(Front-end code change data)
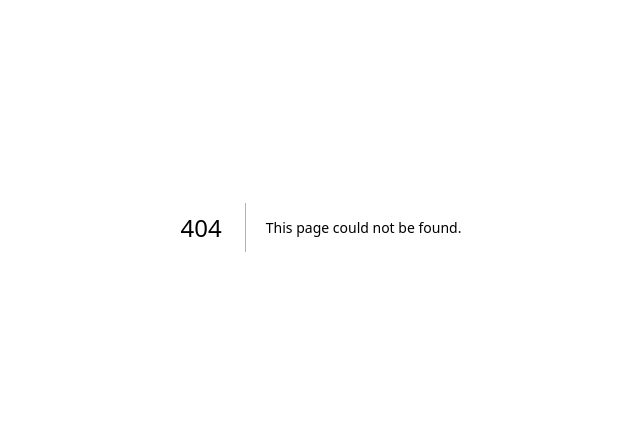
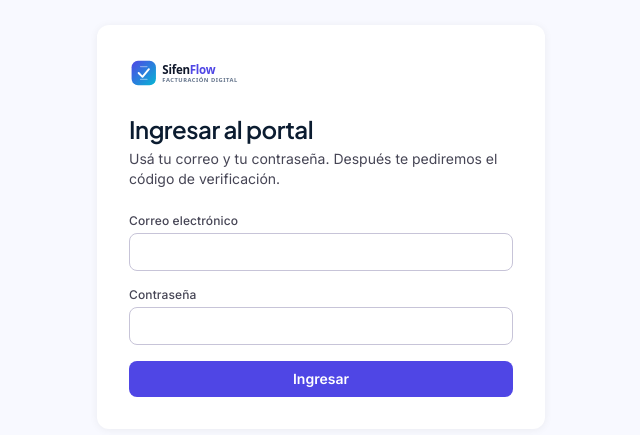
Before and after one commit to ferpiecel/facturacion-sifen, a Next.js app in the folder apps/web/: page /login in a window 1280 px wide. Before the commit this address had no page. Shown: the part 173-608 px from the top of the page, without its empty margins (319-959 px from the left). Built offline with nearby package versions, Linux system fonts and the light colour scheme.

Commit message:
feat(web): add the portal login screen
Email and password with one generic error that does not say which field
failed, a throttled and an unavailable state, labelled fields, an aria
alert and focus management. Stitch has no login screen, so the portal
design tokens and logo are used.

Refs: HU-E1-07

```diff
--- /dev/null
+++ b/apps/web/src/app/login/page.tsx
@@ -0,0 +1,17 @@
+import type { Metadata } from 'next';
+
+import { AuthCard } from '../../features/auth/auth-card';
+import { LoginForm } from '../../features/auth/login-form';
+
+export const metadata: Metadata = { title: 'Ingresar | SifenFlow' };
+
+export default function LoginPage() {
+  return (
+    <AuthCard
+      title="Ingresar al portal"
+      description="Usá tu correo y tu contraseña. Después te pediremos el código de verificación."
+    >
+      <LoginForm />
+    </AuthCard>
+  );
+}
--- /dev/null
+++ b/apps/web/src/features/auth/auth-card.tsx
@@ -0,0 +1,54 @@
+import Image from 'next/image';
+import type { ReactNode } from 'react';
+
+import { BRAND } from '../../design-system/brand';
+
+interface AuthCardProps {
+  title: string;
+  description: string;
+  children: ReactNode;
+}
+
+/**
+ * Centered card for the pre-session screens. Stitch ("Portal Facturación SIFEN") has no login, MFA or tenant
+ * picker screen, so this reuses the portal's tokens and logo (deviation recorded in odd/tasks/hu-e1-07-portal-login.md).
+ */
+export function AuthCard({ title, description, children }: AuthCardProps) {
+  return (
+    <main className="flex min-h-screen items-center justify-center bg-surface px-space-md py-space-xl">
+      <div className="w-full max-w-md rounded-xl bg-surface-container-lowest p-space-xl shadow-[0_1px_8px_rgba(0,0,0,0.06)]">
+        <Image
+          src={BRAND.logoSrc}
+          alt={BRAND.name}
+          width={220}
+          height={50}
+          className="mb-space-lg h-8 w-auto object-contain"
+          priority
+        />
+        <h1 className="font-headline-lg text-headline-lg text-on-surface">{title}</h1>
+        <p className="mt-space-xs mb-space-lg font-body-md text-body-md text-on-surface-variant">
+          {description}
+        </p>
+        {children}
+      </div>
+    </main>
+  );
+}
+
+export const FIELD_CLASS =
+  'w-full rounded-lg border border-outline-variant bg-surface-container-lowest px-space-md py-space-sm font-body-md text-body-md text-on-surface placeholder:text-outline focus:outline-none focus:ring-2 focus:ring-primary aria-[invalid=true]:border-error';
+
+export const BUTTON_CLASS =
+  'w-full rounded-lg bg-primary-container px-space-md py-space-sm font-body-md text-body-md font-semibold text-on-primary transition-colors hover:bg-primary focus:outline-none focus-visible:ring-2 focus-visible:ring-primary focus-visible:ring-offset-2 disabled:cursor-not-allowed disabled:opacity-60';
+
+export function FormError({ message }: { message: string | null }) {
+  if (!message) return null;
+  return (
+    <p
+      role="alert"
+      className="rounded-lg bg-error-container px-space-md py-space-sm font-body-sm text-body-sm text-on-error-container"
+    >
+      {message}
+    </p>
+  );
+}
--- a/apps/web/src/features/auth/auth-client.ts
+++ b/apps/web/src/features/auth/auth-client.ts
@@ -32,12 +32,12 @@ export type SelectTenantResult =
   { kind: 'ok' } | { kind: 'forbidden' } | { kind: 'unauthenticated' } | { kind: 'unavailable' };
 
 export interface AuthClient {
-  login(email: string, password: string): Promise<LoginResult>;
-  verifyMfa(code: string): Promise<MfaResult>;
-  me(): Promise<MeResult>;
-  tenants(): Promise<TenantsResult>;
-  selectTenant(tenantId: string): Promise<SelectTenantResult>;
-  logout(): Promise<void>;
+  login: (email: string, password: string) => Promise<LoginResult>;
+  verifyMfa: (code: string) => Promise<MfaResult>;
+  me: () => Promise<MeResult>;
+  tenants: () => Promise<TenantsResult>;
+  selectTenant: (tenantId: string) => Promise<SelectTenantResult>;
+  logout: () => Promise<void>;
 }
 
 export type FetchLike = (url: string, init?: RequestInit) => Promise<Response>;
--- /dev/null
+++ b/apps/web/src/features/auth/default-client.ts
@@ -0,0 +1,4 @@
+import { createAuthClient } from './auth-client';
+
+/** The browser-side client shared by the auth screens (same-origin proxy, cookies included). */
+export const authClient = createAuthClient();
--- /dev/null
+++ b/apps/web/src/features/auth/login-form.tsx
@@ -0,0 +1,78 @@
+'use client';
+
+import { useRouter } from 'next/navigation';
+import { useRef, useState, type SubmitEvent } from 'react';
+
+import type { AuthClient } from './auth-client';
+import { BUTTON_CLASS, FIELD_CLASS, FormError } from './auth-card';
+import { authClient } from './default-client';
+import { failureMessage } from './messages';
+
+export function LoginForm({ client = authClient }: { client?: AuthClient }) {
+  const router = useRouter();
+  const email = useRef<HTMLInputElement>(null);
+  const password = useRef<HTMLInputElement>(null);
+  const [error, setError] = useState<string | null>(null);
+  const [pending, setPending] = useState(false);
+
+  async function submit(event: SubmitEvent) {
+    event.preventDefault();
+    const emailValue = email.current?.value.trim() ?? '';
+    const passwordValue = password.current?.value ?? '';
+    if (emailValue === '' || passwordValue === '') {
+      setError('Ingresá tu correo y tu contraseña.');
+      return;
+    }
+    setError(null);
+    setPending(true);
+    const result = await client.login(emailValue, passwordValue);
+    if (result.kind === 'mfa_required') {
+      router.push('/login/mfa');
+      return;
+    }
+    setPending(false);
+    setError(failureMessage(result, 'Correo o contraseña incorrectos.'));
+    email.current?.focus();
+  }
+
+  return (
+    <form
+      onSubmit={(event) => void submit(event)}
+      noValidate
+      className="flex flex-col gap-space-md"
+    >
+      <FormError message={error} />
+      <div className="flex flex-col gap-space-xs">
+        <label htmlFor="email" className="font-label-md text-label-md text-on-surface-variant">
+          Correo electrónico
+        </label>
+        <input
+          ref={email}
+          id="email"
+          name="email"
+          type="email"
+          autoComplete="username"
+          aria-invalid={error ? true : undefined}
+          className={FIELD_CLASS}
+        />
+      </div>
+      <div className="flex flex-col gap-space-xs">
+        <label htmlFor="password" className="font-label-md text-label-md text-on-surface-variant">
+          Contraseña
+        </label>
+        <input
+          ref={password}
+          id="password"
+          name="password"
+          type="password"
+          autoComplete="current-password"
+          aria-invalid={error ? true : undefined}
+          className={FIELD_CLASS}
+        />
+      </div>
+      <button type="submit" disabled={pending} className={BUTTON_CLASS}>
+        {pending ? 'Ingresando…' : 'Ingresar'}
+      </button>
+    </form>
+  );
+}
--- /dev/null
+++ b/apps/web/src/features/auth/messages.ts
@@ -0,0 +1,13 @@
+import type { Failure } from './auth-client';
+
+/** User-facing text of a failed auth attempt. The API never says which credential was wrong; neither do we. */
+export function failureMessage(failure: Failure, invalid: string): string {
+  switch (failure.kind) {
+    case 'throttled':
+      return 'Demasiados intentos. Esperá unos minutos antes de volver a intentarlo.';
+    case 'unavailable':
+      return 'No pudimos conectar con el servidor. Intentá de nuevo en unos instantes.';
+    case 'invalid':
+      return invalid;
+  }
+}
```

Goal of the exercise: Your copy should match the records above word for word, but without images.

Solved problem:
Before and after one commit to ferpiecel/facturacion-sifen, a Next.js app in the folder apps/web/: page /login in a window 1280 px wide. Before the commit this address had no page. Shown: the part 173-608 px from the top of the page, without its empty margins (319-959 px from the left). Built offline with nearby package versions, Linux system fonts and the light colour scheme.

Commit message:
feat(web): add the portal login screen
Email and password with one generic error that does not say which field
failed, a throttled and an unavailable state, labelled fields, an aria
alert and focus management. Stitch has no login screen, so the portal
design tokens and logo are used.

Refs: HU-E1-07

```diff
--- /dev/null
+++ b/apps/web/src/app/login/page.tsx
@@ -0,0 +1,17 @@
+import type { Metadata } from 'next';
+
+import { AuthCard } from '../../features/auth/auth-card';
+import { LoginForm } from '../../features/auth/login-form';
+
+export const metadata: Metadata = { title: 'Ingresar | SifenFlow' };
+
+export default function LoginPage() {
+  return (
+    <AuthCard
+      title="Ingresar al portal"
+      description="Usá tu correo y tu contraseña. Después te pediremos el código de verificación."
+    >
+      <LoginForm />
+    </AuthCard>
+  );
+}
--- /dev/null
+++ b/apps/web/src/features/auth/auth-card.tsx
@@ -0,0 +1,54 @@
+import Image from 'next/image';
+import type { ReactNode } from 'react';
+
+import { BRAND } from '../../design-system/brand';
+
+interface AuthCardProps {
+  title: string;
+  description: string;
+  children: ReactNode;
+}
+
+/**
+ * Centered card for the pre-session screens. Stitch ("Portal Facturación SIFEN") has no login, MFA or tenant
+ * picker screen, so this reuses the portal's tokens and logo (deviation recorded in odd/tasks/hu-e1-07-portal-login.md).
+ */
+export function AuthCard({ title, description, children }: AuthCardProps) {
+  return (
+    <main className="flex min-h-screen items-center justify-center bg-surface px-space-md py-space-xl">
+      <div className="w-full max-w-md rounded-xl bg-surface-container-lowest p-space-xl shadow-[0_1px_8px_rgba(0,0,0,0.06)]">
+        <Image
+          src={BRAND.logoSrc}
+          alt={BRAND.name}
+          width={220}
+          height={50}
+          className="mb-space-lg h-8 w-auto object-contain"
+          priority
+        />
+        <h1 className="font-headline-lg text-headline-lg text-on-surface">{title}</h1>
+        <p className="mt-space-xs mb-space-lg font-body-md text-body-md text-on-surface-variant">
+          {description}
+        </p>
+        {children}
+      </div>
+    </main>
+  );
+}
+
+export const FIELD_CLASS =
+  'w-full rounded-lg border border-outline-variant bg-surface-container-lowest px-space-md py-space-sm font-body-md text-body-md text-on-surface placeholder:text-outline focus:outline-none focus:ring-2 focus:ring-primary aria-[invalid=true]:border-error';
+
+export const BUTTON_CLASS =
+  'w-full rounded-lg bg-primary-container px-space-md py-space-sm font-body-md text-body-md font-semibold text-on-primary transition-colors hover:bg-primary focus:outline-none focus-visible:ring-2 focus-visible:ring-primary focus-visible:ring-offset-2 disabled:cursor-not-allowed disabled:opacity-60';
+
+export function FormError({ message }: { message: string | null }) {
+  if (!message) return null;
+  return (
+    <p
+      role="alert"
+      className="rounded-lg bg-error-container px-space-md py-space-sm font-body-sm text-body-sm text-on-error-container"
+    >
+      {message}
+    </p>
+  );
+}
--- a/apps/web/src/features/auth/auth-client.ts
+++ b/apps/web/src/features/auth/auth-client.ts
@@ -32,12 +32,12 @@ export type SelectTenantResult =
   { kind: 'ok' } | { kind: 'forbidden' } | { kind: 'unauthenticated' } | { kind: 'unavailable' };
 
 export interface AuthClient {
-  login(email: string, password: string): Promise<LoginResult>;
-  verifyMfa(code: string): Promise<MfaResult>;
-  me(): Promise<MeResult>;
-  tenants(): Promise<TenantsResult>;
-  selectTenant(tenantId: string): Promise<SelectTenantResult>;
-  logout(): Promise<void>;
+  login: (email: string, password: string) => Promise<LoginResult>;
+  verifyMfa: (code: string) => Promise<MfaResult>;
+  me: () => Promise<MeResult>;
+  tenants: () => Promise<TenantsResult>;
+  selectTenant: (tenantId: string) => Promise<SelectTenantResult>;
+  logout: () => Promise<void>;
 }
 
 export type FetchLike = (url: string, init?: RequestInit) => Promise<Response>;
--- /dev/null
+++ b/apps/web/src/features/auth/default-client.ts
@@ -0,0 +1,4 @@
+import { createAuthClient } from './auth-client';
+
+/** The browser-side client shared by the auth screens (same-origin proxy, cookies included). */
+export const authClient = createAuthClient();
--- /dev/null
+++ b/apps/web/src/features/auth/login-form.tsx
@@ -0,0 +1,78 @@
+'use client';
+
+import { useRouter } from 'next/navigation';
+import { useRef, useState, type SubmitEvent } from 'react';
+
+import type { AuthClient } from './auth-client';
+import { BUTTON_CLASS, FIELD_CLASS, FormError } from './auth-card';
+import { authClient } from './default-client';
+import { failureMessage } from './messages';
+
+export function LoginForm({ client = authClient }: { client?: AuthClient }) {
+  const router = useRouter();
+  const email = useRef<HTMLInputElement>(null);
+  const password = useRef<HTMLInputElement>(null);
+  const [error, setError] = useState<string | null>(null);
+  const [pending, setPending] = useState(false);
+
+  async function submit(event: SubmitEvent) {
+    event.preventDefault();
+    const emailValue = email.current?.value.trim() ?? '';
+    const passwordValue = password.current?.value ?? '';
+    if (emailValue === '' || passwordValue === '') {
+      setError('Ingresá tu correo y tu contraseña.');
+      return;
+    }
+    setError(null);
+    setPending(true);
+    const result = await client.login(emailValue, passwordValue);
+    if (result.kind === 'mfa_required') {
+      router.push('/login/mfa');
+      return;
+    }
+    setPending(false);
+    setError(failureMessage(result, 'Correo o contraseña incorrectos.'));
+    email.current?.focus();
+  }
+
+  return (
+    <form
+      onSubmit={(event) => void submit(event)}
+      noValidate
+      className="flex flex-col gap-space-md"
+    >
+      <FormError message={error} />
+      <div className="flex flex-col gap-space-xs">
+        <label htmlFor="email" className="font-label-md text-label-md text-on-surface-variant">
+          Correo electrónico
+        </label>
+        <input
+          ref={email}
+          id="email"
+          name="email"
+          type="email"
+          autoComplete="username"
+          aria-invalid={error ? true : undefined}
+          className={FIELD_CLASS}
+        />
+      </div>
+      <div className="flex flex-col gap-space-xs">
+        <label htmlFor="password" className="font-label-md text-label-md text-on-surface-variant">
+          Contraseña
+        </label>
+        <input
+          ref={password}
+          id="password"
+          name="password"
+          type="password"
+          autoComplete="current-password"
+          aria-invalid={error ? true : undefined}
+          className={FIELD_CLASS}
+        />
+      </div>
+      <button type="submit" disabled={pending} className={BUTTON_CLASS}>
+        {pending ? 'Ingresando…' : 'Ingresar'}
+      </button>
+    </form>
+  );
+}
--- /dev/null
+++ b/apps/web/src/features/auth/messages.ts
@@ -0,0 +1,13 @@
+import type { Failure } from './auth-client';
+
+/** User-facing text of a failed auth attempt. The API never says which credential was wrong; neither do we. */
+export function failureMessage(failure: Failure, invalid: string): string {
+  switch (failure.kind) {
+    case 'throttled':
+      return 'Demasiados intentos. Esperá unos minutos antes de volver a intentarlo.';
+    case 'unavailable':
+      return 'No pudimos conectar con el servidor. Intentá de nuevo en unos instantes.';
+    case 'invalid':
+      return invalid;
+  }
+}
```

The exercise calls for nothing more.